On the east side of the Row, and at some distance from the little circle, is a Tumulus which has been opened, and on the western side there is another enclosed by two concentric circles of stones, which appears to have been unexplored.

About a mile to the north of this is a large circle of upright stones, with a row of smaller ones running from it in a north easterly direction to the distance of two and an eighth miles, and crossing the Erme, ends at Green Hill in the parish of Lydford.

A smaller circle of upright stones, with a fine row attached, lies on a ridge to the west of Cholwich Town, but from both circle and row some stones have been taken for repairing walls on the adjoining land.

On the southwestern slope of Pen Moor there are two cairns, one of which has a short row of stones connected with it and the other is surrounded by a circle.

There is another cairn towards the eastern end of Staldon ridge. Here it was that, at the time when Napoleon was threatening a landing on the coast, a mason called Jose Hillson took refuge and made his abode among the boulders forming it: hence it is shown as 'Hillson's House' on the Ordnance map.

He was not singular in his fears of the hated Napoleon, for at that time, all the farmers having rights of pasture on the moor, made preparation for driving their cattle on one day, their sheep on another, and their ponies on a third to more distant recesses.

In a letter still existing, written by the Rev. Duke Yonge, Vicar of Cornwood, to his brother in law in Northamptonshire, he speaks of the desirability of sending his wife and certain valuables to him for safety, and suggested that his home would be especially safe as being near the Arsenal of Weedon.

There are substantial remains of a kistvaen, and a circle of stones surrounding it, in the eastern part of Hawns Waste, a few yards from the east side of the wall dividing the Blachford portion from that belonging to Slade, and on other parts of the Moor there are several, some of which have been investigated, while others, still unexamined, give promise of yielding valuable information to the explorer.

On the left bank of a small tributary of the Erme there is a Beehive Hut, about three quarters of a mile from the large circle already mentioned.

Above Yealm Steps on the right bank of the Yealm and on the left bank below, are the remains of smelting houses, known in the west as 'blowing' houses, with their granite moulds, into which the molten tin, obtained from the surrounding Moor by 'streaming', was cast.
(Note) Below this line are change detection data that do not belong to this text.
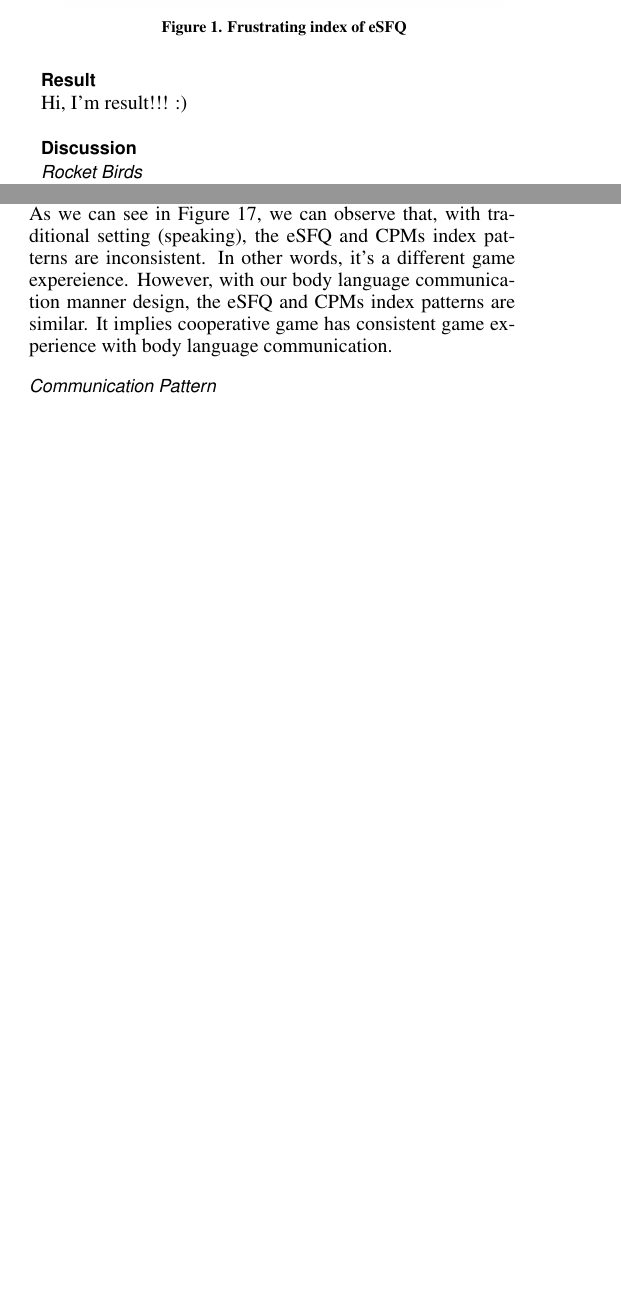
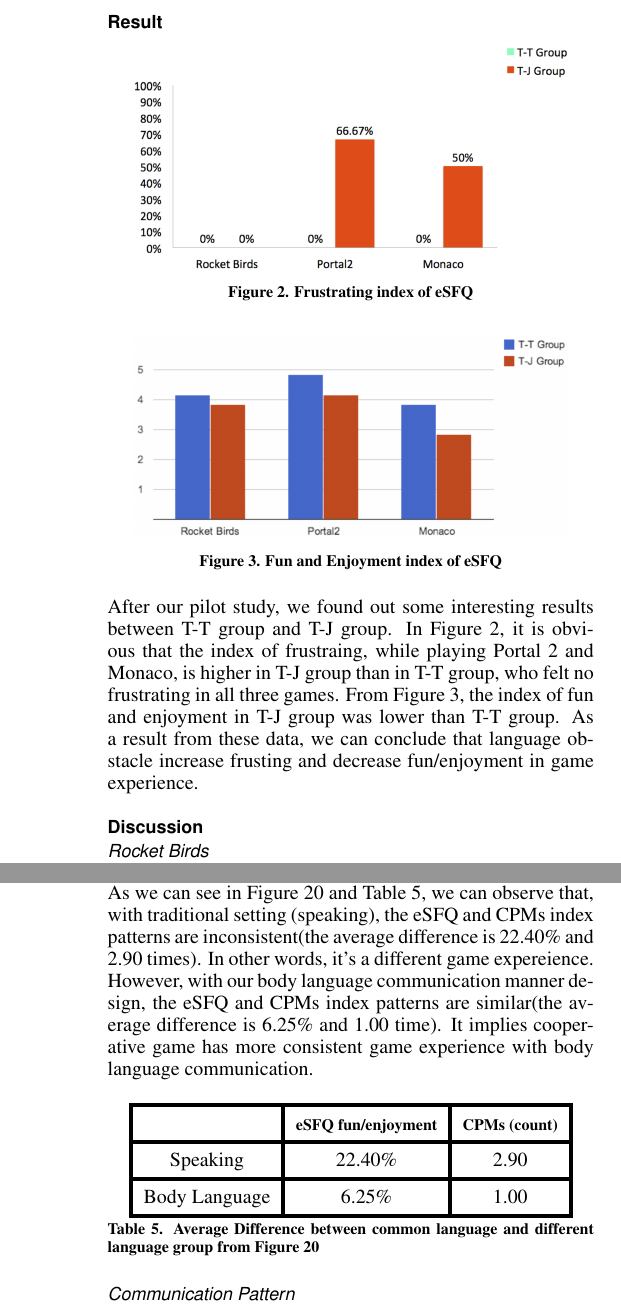
Before and after one commit to fineday32/ACE14_BodyLanguage, a LaTeX document (ACE14_BodyLanguage_paper/ace-bodylanguage.tex, which reads ACE14_BodyLanguage_paper/Section/PilotStudy.tex, ACE14_BodyLanguage_paper/Section/UserStudy.tex): two parts of the columns of pages 2 and 7 of 9 before the commit and two parts of the columns of pages 3 and 8 of 10 after it, joined at a grey line, cut at the place of the change, the shorter picture padded with empty space. Compiled offline with pdfLaTeX.

Commit message:
finish before Round2 check

```diff
--- a/ACE14_BodyLanguage_paper/Section/PilotStudy.tex
+++ b/ACE14_BodyLanguage_paper/Section/PilotStudy.tex
@@ -46,17 +46,34 @@ In order to understand how language boundary affect cooperative game experience,
   \label{tab:table1}
 \end{table}
 
-\begin{figure}[!h]
-\centering
-\includegraphics[width=0.9\columnwidth]{Figures/PS_F1.png}
-\caption{Frustrating index of eSFQ}
-\label{fig:figure1}
-\end{figure}
+% \begin{figure}[!h]
+% \centering
+% \includegraphics[width=0.9\columnwidth]{Figures/PS_F1.png}
+% \caption{Frustrating index of eSFQ}
+% \label{fig:figure1}
+% \end{figure}
 
 
 \subsection{Result}
 
-Hi, I'm result!!! :)
+\begin{figure}[!h]
+\centering
+\includegraphics[width=0.9\columnwidth]{Figures/PS_Frus.png}
+\caption{Frustrating index of eSFQ}
+\label{fig:PS_Frus}
+\end{figure}
+
+\begin{figure}[!h]
+\centering
+\includegraphics[width=0.9\columnwidth]{Figures/PS_FunAndEnj.png}
+\caption{Fun and Enjoyment index of eSFQ}
+\label{fig:PS_FunAndEnj.png}
+\end{figure}
+
+% 1. frustraing 比較，便大
+% 2. fun enj 下降
+
+After our pilot study, we found out some interesting results between T-T group and T-J group. In Figure~\ref{fig:PS_Frus}, it is obvious that the index of frustraing, while playing Portal 2 and Monaco, is higher in T-J group than in T-T group, who felt no frustrating in all three games. From Figure~\ref{fig:PS_FunAndEnj.png}, the index of fun and enjoyment in T-J group was lower than T-T group. As a result from these data, we can conclude that language obstacle increase frusting and decrease fun/enjoyment in game experience.
 
 
 \subsection{Discussion}
--- a/ACE14_BodyLanguage_paper/Section/UserStudy.tex
+++ b/ACE14_BodyLanguage_paper/Section/UserStudy.tex
@@ -278,7 +278,7 @@ Most users thought that ``both'' communication manner was the easiest, the best
 \subsection{Observation}
 
 \subsubsection{body language consistency}
-As we can see in Figure~\ref{fig:US_Consistent}, we can observe that, with traditional setting (speaking), the eSFQ and CPMs index patterns are inconsistent. In other words, it's a different game expereience. However, with our body language communication manner design, the eSFQ and CPMs index patterns are similar. It implies cooperative game has consistent game experience with body language communication.
+As we can see in Figure~\ref{fig:US_Consistent} and Table~\ref{tab:Consistency}, we can observe that, with traditional setting (speaking), the eSFQ and CPMs index patterns are inconsistent(the average difference is 22.40\% and 2.90 times). In other words, it's a different game expereience. However, with our body language communication manner design, the eSFQ and CPMs index patterns are similar(the average difference is 6.25\% and 1.00 time). It implies cooperative game has more consistent game experience with body language communication.
 
 \begin{figure}[!h]
 \centering
@@ -293,6 +293,35 @@ As we can see in Figure~\ref{fig:US_Consistent}, we can observe that, with tradi
 % \caption{index pattern of CPMs}
 % \label{fig:US_Consistent2}
 % \end{figure}
+
+\begin{table}[!h]
+\renewcommand\arraystretch{1.5}
+  \centering
+  \begin{tabular}{
+  !{\vrule width2pt}c
+  !{\vrule width2pt}c
+  !{\vrule width2pt}c
+  !{\vrule width2pt}}
+    \Xhline{2pt}
+    \multicolumn{1}
+    {!{\vrule width2pt}c!{\vrule width2pt}}
+    {\tabhead{}} &
+    \multicolumn{1}
+    {c!{\vrule width2pt}}
+    {\centering\tabhead{eSFQ fun/enjoyment}} &
+    \multicolumn{1}
+    {c!{\vrule width2pt}}
+    {\centering\tabhead{CPMs (count)}} \\
+    \Xhline{2pt}
+    Speaking & 22.40\% & 2.90  \\
+    \Xhline{2pt}
+    Body Language & 6.25\% & 1.00 \\
+    \Xhline{2pt}
+  \end{tabular}
+  \caption{Average Difference between common language and different language group from Figure~\ref{fig:US_Consistent}}
+  \label{tab:Consistency}
+\end{table}
+
 
 \subsubsection{Communication Pattern}
 We want to find out the difference between common language groups and different language group. And we divided them into three section (speaking, body language, and using speaking and body language together) for discussion.
```
Also changed, not shown: ACE14_BodyLanguage_paper/Section/Abstract.tex (+1 -1 lines), ACE14_BodyLanguage_paper/Section/Conclusion.tex (+4 -1 lines), ACE14_BodyLanguage_paper/Section/GameDesign.tex (+9 -2 lines), ACE14_BodyLanguage_paper/Section/Introduction.tex (+3 -1 lines), ACE14_BodyLanguage_paper/ace-bodylanguage.tex (+11 -0 lines), ACE14_BodyLanguage_paper/Figures/GD_F3.png (added), ACE14_BodyLanguage_paper/Figures/PS_Frus.png (added), ACE14_BodyLanguage_paper/Figures/PS_FunAndEnj.png (added), ACE14_BodyLanguage_paper/Figures/Topic.png (added), ACE14_BodyLanguage_paper/Figures/Topic1.png (added), ACE14_BodyLanguage_paper/Section/PilotStudy.tex (10 more changed lines), ACE14_BodyLanguage_paper/Section/UserStudy.tex (8 more changed lines).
There are indications of much low lying land in the valleys having been streamed for tin.

In connection with this subject it is interesting to note that in 1879, while a meadow in the Slade Valley was being drained, an ingot of tin, resembling in shape the moulds mentioned above, was found about three feet under the surface. This was presented by Mr. J. D. Pode, of Slade, to the Athenaeum Museum in Plymouth.

Of crosses, many of which are to be seen on the Moor and neighbouring lands, only the remains of three have been found in the parish. one is now utilized as a gate post in the lane leading to the old home of the Cholwich family, another is in the courtyard of that house, while a third, singularly unfinished at it's back, is used as a gatepost at Hanger, but all these have suffered injury, probably at the hands of those who occupied the adjacent lands.

There are numerous hut circles on the Moor, notably those lying between the Beehive Hut and the large circle already mentioned, and there are a great number enclosed in pounds on the side of a small valley to the east of Yealm Steps.

The earliest instance of human industry to which an approximate date can be put is that of the Fardel Stone. This, like others, the majority of which have been found in Ireland, is considered to be as early as the middle of the 5th century.

It bears on it's face, according to Sir Edward Smirke, deputy warden of the Stannaries, a well known antiquarian, the word Sagranus, or perhaps Sagranvi, and on it's back Fanoni Maqvirini, while other authorities such as Dr. Browne, sometime Professor of Art and Archaeology at Cambridge, afterwards Bishop of Bristol, read very slight variations of these words.

The special interest in this stone lies in the Ogam characters on its edges, which are considered to be equivalent to the Latin inscription.

It may be of interest to mention the theory, supported by Bishop Browne, that the Ogam characters represent finger signs, used by the Druids when communicating with one another in the presence of the uninitiated.

The Rev. Samuel Pearse, of Cadleigh, found it forming part of a culvert over a stream crossing the Ivy Bridge road on it's way to Fardel, and there is an interesting letter from him, dated 25th August, 1860, in which he describes himself as an octogenarian and says that when he was a boy he saw the stone constantly as he passed along the road and puzzled over it.

In later times, in conjunction with Mr. Cotton, of Highlands, founder of the Cotonian Library, he spent many days trying to discover the meaning of the inscription, and though he failed, he succeeded in inducing Captain Pode, of Slade, Lord of the Manor of Fardel, to place it in safety, and ultimately to present it to the British Museum.